> Collected data

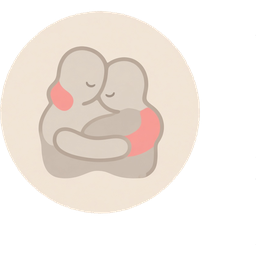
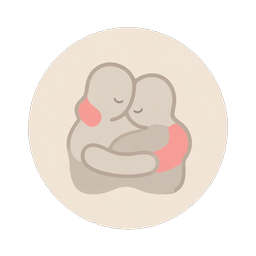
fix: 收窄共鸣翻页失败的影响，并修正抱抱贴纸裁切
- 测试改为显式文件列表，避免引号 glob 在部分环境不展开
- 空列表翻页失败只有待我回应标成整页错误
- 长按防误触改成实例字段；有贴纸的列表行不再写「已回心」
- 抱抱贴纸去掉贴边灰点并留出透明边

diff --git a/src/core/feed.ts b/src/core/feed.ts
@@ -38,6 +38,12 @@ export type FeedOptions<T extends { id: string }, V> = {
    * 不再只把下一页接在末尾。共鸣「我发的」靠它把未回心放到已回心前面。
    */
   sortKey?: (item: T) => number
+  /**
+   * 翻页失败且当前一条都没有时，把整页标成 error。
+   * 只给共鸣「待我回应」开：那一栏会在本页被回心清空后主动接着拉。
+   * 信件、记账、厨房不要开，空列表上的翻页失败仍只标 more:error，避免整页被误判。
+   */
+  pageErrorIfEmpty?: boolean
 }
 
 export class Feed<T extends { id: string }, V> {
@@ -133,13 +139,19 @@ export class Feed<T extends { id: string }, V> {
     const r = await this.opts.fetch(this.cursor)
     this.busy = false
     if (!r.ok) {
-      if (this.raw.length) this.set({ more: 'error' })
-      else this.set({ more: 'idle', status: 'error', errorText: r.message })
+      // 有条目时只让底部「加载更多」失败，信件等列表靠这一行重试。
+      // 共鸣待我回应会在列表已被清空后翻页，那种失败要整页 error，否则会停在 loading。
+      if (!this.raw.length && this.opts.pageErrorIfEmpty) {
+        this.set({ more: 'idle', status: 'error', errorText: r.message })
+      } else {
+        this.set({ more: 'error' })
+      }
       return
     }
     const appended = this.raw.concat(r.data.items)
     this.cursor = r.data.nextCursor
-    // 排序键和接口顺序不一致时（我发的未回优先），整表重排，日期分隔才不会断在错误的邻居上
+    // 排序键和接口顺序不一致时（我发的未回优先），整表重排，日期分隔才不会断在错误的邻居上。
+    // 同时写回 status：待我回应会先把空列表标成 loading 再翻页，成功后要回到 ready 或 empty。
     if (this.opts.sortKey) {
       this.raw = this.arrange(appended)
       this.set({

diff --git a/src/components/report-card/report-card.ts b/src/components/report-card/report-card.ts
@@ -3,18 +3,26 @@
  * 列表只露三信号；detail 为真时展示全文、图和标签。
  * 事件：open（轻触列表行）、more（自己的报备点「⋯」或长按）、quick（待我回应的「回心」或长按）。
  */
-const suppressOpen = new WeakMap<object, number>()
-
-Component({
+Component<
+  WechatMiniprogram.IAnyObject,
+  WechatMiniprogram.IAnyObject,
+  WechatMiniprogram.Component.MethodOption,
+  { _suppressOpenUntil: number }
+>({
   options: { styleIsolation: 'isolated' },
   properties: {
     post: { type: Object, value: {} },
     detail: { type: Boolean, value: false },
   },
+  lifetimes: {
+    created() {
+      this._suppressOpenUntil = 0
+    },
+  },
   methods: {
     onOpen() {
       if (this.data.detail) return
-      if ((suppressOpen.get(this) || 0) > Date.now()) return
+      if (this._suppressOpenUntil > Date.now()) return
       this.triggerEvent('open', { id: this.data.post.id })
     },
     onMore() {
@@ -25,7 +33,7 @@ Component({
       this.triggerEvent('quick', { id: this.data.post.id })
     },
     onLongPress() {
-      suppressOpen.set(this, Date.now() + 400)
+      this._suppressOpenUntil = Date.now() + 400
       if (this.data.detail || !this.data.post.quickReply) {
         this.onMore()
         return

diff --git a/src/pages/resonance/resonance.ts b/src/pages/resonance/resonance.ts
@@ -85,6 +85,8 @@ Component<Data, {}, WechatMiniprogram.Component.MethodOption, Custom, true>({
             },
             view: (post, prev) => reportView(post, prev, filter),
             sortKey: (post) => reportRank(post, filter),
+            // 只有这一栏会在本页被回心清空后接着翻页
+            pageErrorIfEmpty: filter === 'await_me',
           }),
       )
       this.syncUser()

> Work instruction
Please reproduce the data above word for word, skipping all images.

> Answer to this task
fix: 收窄共鸣翻页失败的影响，并修正抱抱贴纸裁切
- 测试改为显式文件列表，避免引号 glob 在部分环境不展开
- 空列表翻页失败只有待我回应标成整页错误
- 长按防误触改成实例字段；有贴纸的列表行不再写「已回心」
- 抱抱贴纸去掉贴边灰点并留出透明边

diff --git a/src/core/feed.ts b/src/core/feed.ts
@@ -38,6 +38,12 @@ export type FeedOptions<T extends { id: string }, V> = {
    * 不再只把下一页接在末尾。共鸣「我发的」靠它把未回心放到已回心前面。
    */
   sortKey?: (item: T) => number
+  /**
+   * 翻页失败且当前一条都没有时，把整页标成 error。
+   * 只给共鸣「待我回应」开：那一栏会在本页被回心清空后主动接着拉。
+   * 信件、记账、厨房不要开，空列表上的翻页失败仍只标 more:error，避免整页被误判。
+   */
+  pageErrorIfEmpty?: boolean
 }
 
 export class Feed<T extends { id: string }, V> {
@@ -133,13 +139,19 @@ export class Feed<T extends { id: string }, V> {
     const r = await this.opts.fetch(this.cursor)
     this.busy = false
     if (!r.ok) {
-      if (this.raw.length) this.set({ more: 'error' })
-      else this.set({ more: 'idle', status: 'error', errorText: r.message })
+      // 有条目时只让底部「加载更多」失败，信件等列表靠这一行重试。
+      // 共鸣待我回应会在列表已被清空后翻页，那种失败要整页 error，否则会停在 loading。
+      if (!this.raw.length && this.opts.pageErrorIfEmpty) {
+        this.set({ more: 'idle', status: 'error', errorText: r.message })
+      } else {
+        this.set({ more: 'error' })
+      }
       return
     }
     const appended = this.raw.concat(r.data.items)
     this.cursor = r.data.nextCursor
-    // 排序键和接口顺序不一致时（我发的未回优先），整表重排，日期分隔才不会断在错误的邻居上
+    // 排序键和接口顺序不一致时（我发的未回优先），整表重排，日期分隔才不会断在错误的邻居上。
+    // 同时写回 status：待我回应会先把空列表标成 loading 再翻页，成功后要回到 ready 或 empty。
     if (this.opts.sortKey) {
       this.raw = this.arrange(appended)
       this.set({

diff --git a/src/components/report-card/report-card.ts b/src/components/report-card/report-card.ts
@@ -3,18 +3,26 @@
  * 列表只露三信号；detail 为真时展示全文、图和标签。
  * 事件：open（轻触列表行）、more（自己的报备点「⋯」或长按）、quick（待我回应的「回心」或长按）。
  */
-const suppressOpen = new WeakMap<object, number>()
-
-Component({
+Component<
+  WechatMiniprogram.IAnyObject,
+  WechatMiniprogram.IAnyObject,
+  WechatMiniprogram.Component.MethodOption,
+  { _suppressOpenUntil: number }
+>({
   options: { styleIsolation: 'isolated' },
   properties: {
     post: { type: Object, value: {} },
     detail: { type: Boolean, value: false },
   },
+  lifetimes: {
+    created() {
+      this._suppressOpenUntil = 0
+    },
+  },
   methods: {
     onOpen() {
       if (this.data.detail) return
-      if ((suppressOpen.get(this) || 0) > Date.now()) return
+      if (this._suppressOpenUntil > Date.now()) return
       this.triggerEvent('open', { id: this.data.post.id })
     },
     onMore() {
@@ -25,7 +33,7 @@ Component({
       this.triggerEvent('quick', { id: this.data.post.id })
     },
     onLongPress() {
-      suppressOpen.set(this, Date.now() + 400)
+      this._suppressOpenUntil = Date.now() + 400
       if (this.data.detail || !this.data.post.quickReply) {
         this.onMore()
         return

diff --git a/src/pages/resonance/resonance.ts b/src/pages/resonance/resonance.ts
@@ -85,6 +85,8 @@ Component<Data, {}, WechatMiniprogram.Component.MethodOption, Custom, true>({
             },
             view: (post, prev) => reportView(post, prev, filter),
             sortKey: (post) => reportRank(post, filter),
+            // 只有这一栏会在本页被回心清空后接着翻页
+            pageErrorIfEmpty: filter === 'await_me',
           }),
       )
       this.syncUser()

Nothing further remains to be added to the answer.